§ Task brief: A faithful, word-for-word copy of the data below is required, without pictures.

§ Records shown:
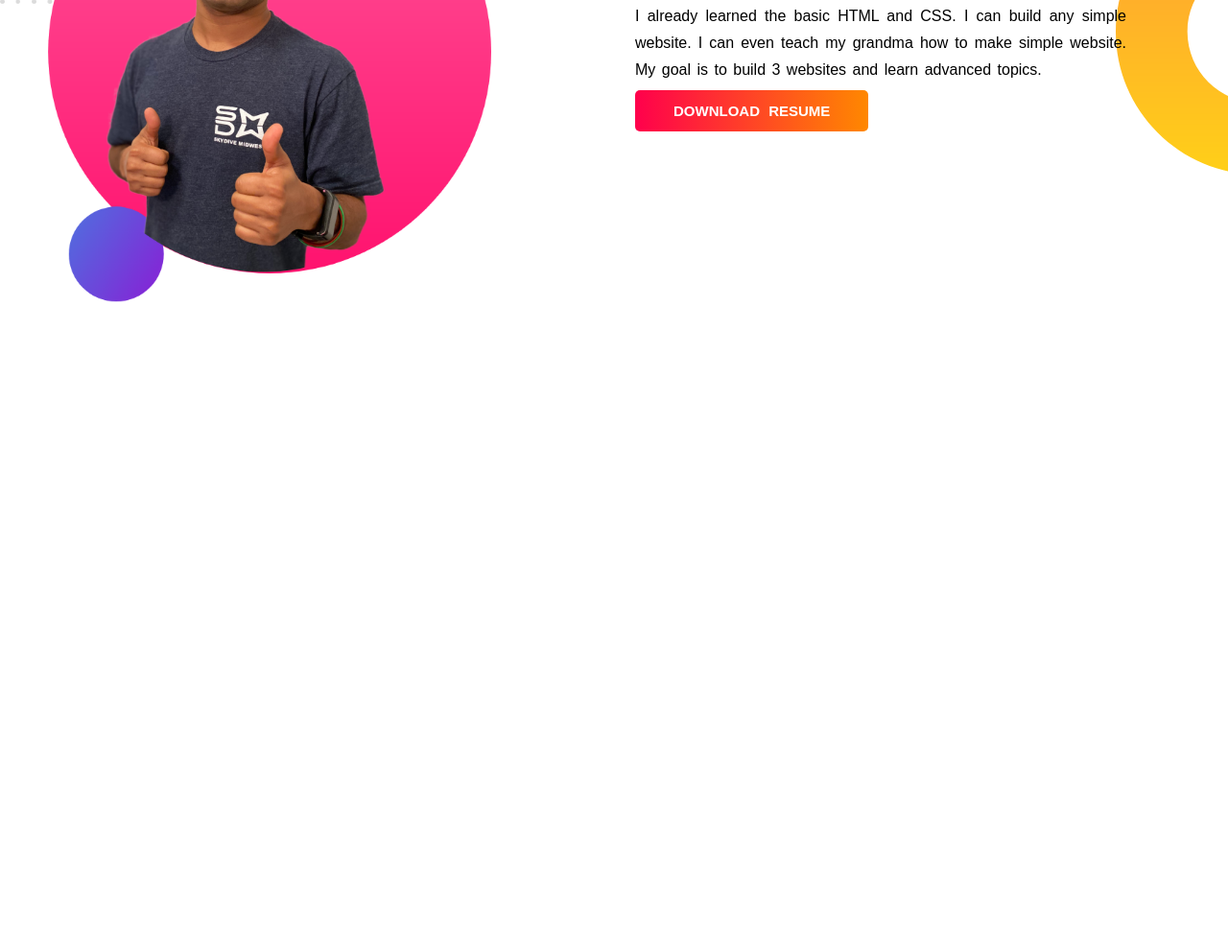
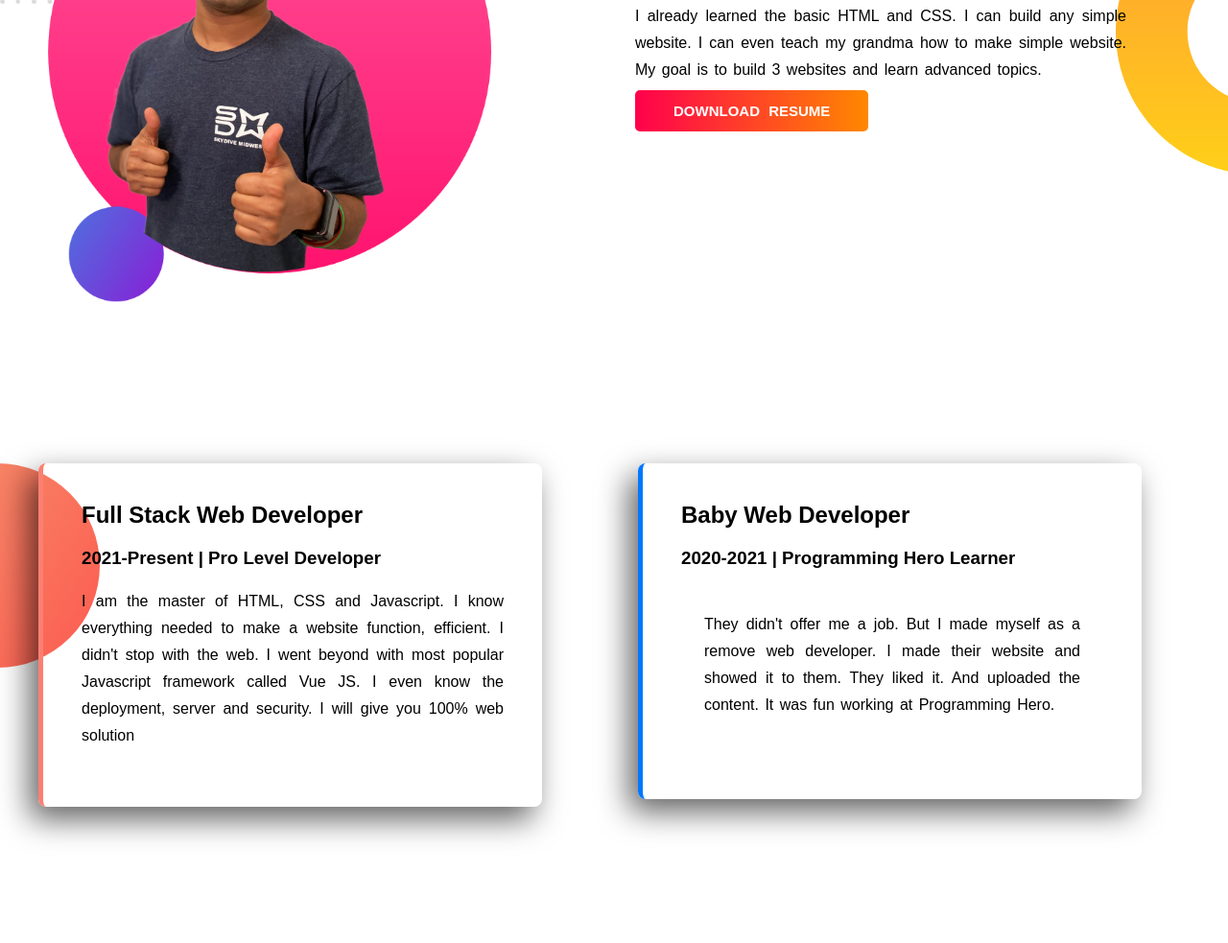
Before and after one commit to misbah41/Portfolio_App, a plain HTML site: page index.html in a window 1280 px wide. Shown: the part 717-1700 px from the top of the page at 96% size. Before the commit the page ends 1036 px from the top, so only its background shows below. Drawn offline with Linux system fonts and the light colour scheme.

Commit message:
the ende now

```diff
--- a/index.html
+++ b/index.html
@@ -45,6 +45,20 @@
         </div>
     </section>
 
+    <section class="expre-area" style="height: 500px;">
+      <div class="container-wrapper">
+        <div class=" Experience-box fast-box">
+          <h2>Full Stack Web Developer</h2>
+          <h3 style="margin-top: 20px;">2021-Present | Pro Level Developer </h3>
+            <p class="biodata">I am the master of HTML, CSS and Javascript. I know everything needed to make a website function, efficient. I didn't stop with the web. I went beyond with most popular Javascript framework called Vue JS. I even know the deployment, server and security. I will give you 100% web solution</p>
+        </div>
+        <div class=" Experience-box last-box">
+          <h2>Baby Web Developer </h2>
+          <h3 style="margin-top: 20px;">2020-2021 | Programming Hero Learner   </h3>
+            <p class="biodata" style="padding:24px">They didn't offer me a job. But I made myself as a remove web developer. I made their website and showed it to them. They liked it. And uploaded the content. It was fun working at Programming Hero.</p>
+        </div>
+      </div>
+    </section>
 
 
 </body>
--- a/style.css
+++ b/style.css
@@ -74,3 +74,28 @@ body{
 .top-title{
   margin-top: 70px;
 }
+.expre-area{
+  background: url(images/exp-bg.png);
+  background-repeat: no-repeat;
+  height: 500px;
+  margin-top: 200px;
+}
+.Experience-box{
+  width:40%;
+  float: left;
+  border-left: 5px solid rgb(0, 119, 255);
+  padding: 40px;
+  margin-left: 50px;
+  box-shadow: -9px 13px 32px 0px rgba(0, 0, 0, 0.616);
+  -webkit-box-shadow: -9px 13px 32px 0px rgba(0, 0, 0, 0.616);
+  -moz-box-shadow: -9px 13px 32px 0px rgba(0, 0, 0, 0.616);
+  border-radius: 8px;
+}
+.fast-box{
+  margin-left: -50px;
+  border-left: 5px solid salmon;
+
+}
+.last-box{
+  margin-left: 100px;
+}
```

§ Response to this exercise:
Before and after one commit to misbah41/Portfolio_App, a plain HTML site: page index.html in a window 1280 px wide. Shown: the part 717-1700 px from the top of the page at 96% size. Before the commit the page ends 1036 px from the top, so only its background shows below. Drawn offline with Linux system fonts and the light colour scheme.

Commit message:
the ende now

```diff
--- a/index.html
+++ b/index.html
@@ -45,6 +45,20 @@
         </div>
     </section>
 
+    <section class="expre-area" style="height: 500px;">
+      <div class="container-wrapper">
+        <div class=" Experience-box fast-box">
+          <h2>Full Stack Web Developer</h2>
+          <h3 style="margin-top: 20px;">2021-Present | Pro Level Developer </h3>
+            <p class="biodata">I am the master of HTML, CSS and Javascript. I know everything needed to make a website function, efficient. I didn't stop with the web. I went beyond with most popular Javascript framework called Vue JS. I even know the deployment, server and security. I will give you 100% web solution</p>
+        </div>
+        <div class=" Experience-box last-box">
+          <h2>Baby Web Developer </h2>
+          <h3 style="margin-top: 20px;">2020-2021 | Programming Hero Learner   </h3>
+            <p class="biodata" style="padding:24px">They didn't offer me a job. But I made myself as a remove web developer. I made their website and showed it to them. They liked it. And uploaded the content. It was fun working at Programming Hero.</p>
+        </div>
+      </div>
+    </section>
 
 
 </body>
--- a/style.css
+++ b/style.css
@@ -74,3 +74,28 @@ body{
 .top-title{
   margin-top: 70px;
 }
+.expre-area{
+  background: url(images/exp-bg.png);
+  background-repeat: no-repeat;
+  height: 500px;
+  margin-top: 200px;
+}
+.Experience-box{
+  width:40%;
+  float: left;
+  border-left: 5px solid rgb(0, 119, 255);
+  padding: 40px;
+  margin-left: 50px;
+  box-shadow: -9px 13px 32px 0px rgba(0, 0, 0, 0.616);
+  -webkit-box-shadow: -9px 13px 32px 0px rgba(0, 0, 0, 0.616);
+  -moz-box-shadow: -9px 13px 32px 0px rgba(0, 0, 0, 0.616);
+  border-radius: 8px;
+}
+.fast-box{
+  margin-left: -50px;
+  border-left: 5px solid salmon;
+
+}
+.last-box{
+  margin-left: 100px;
+}
```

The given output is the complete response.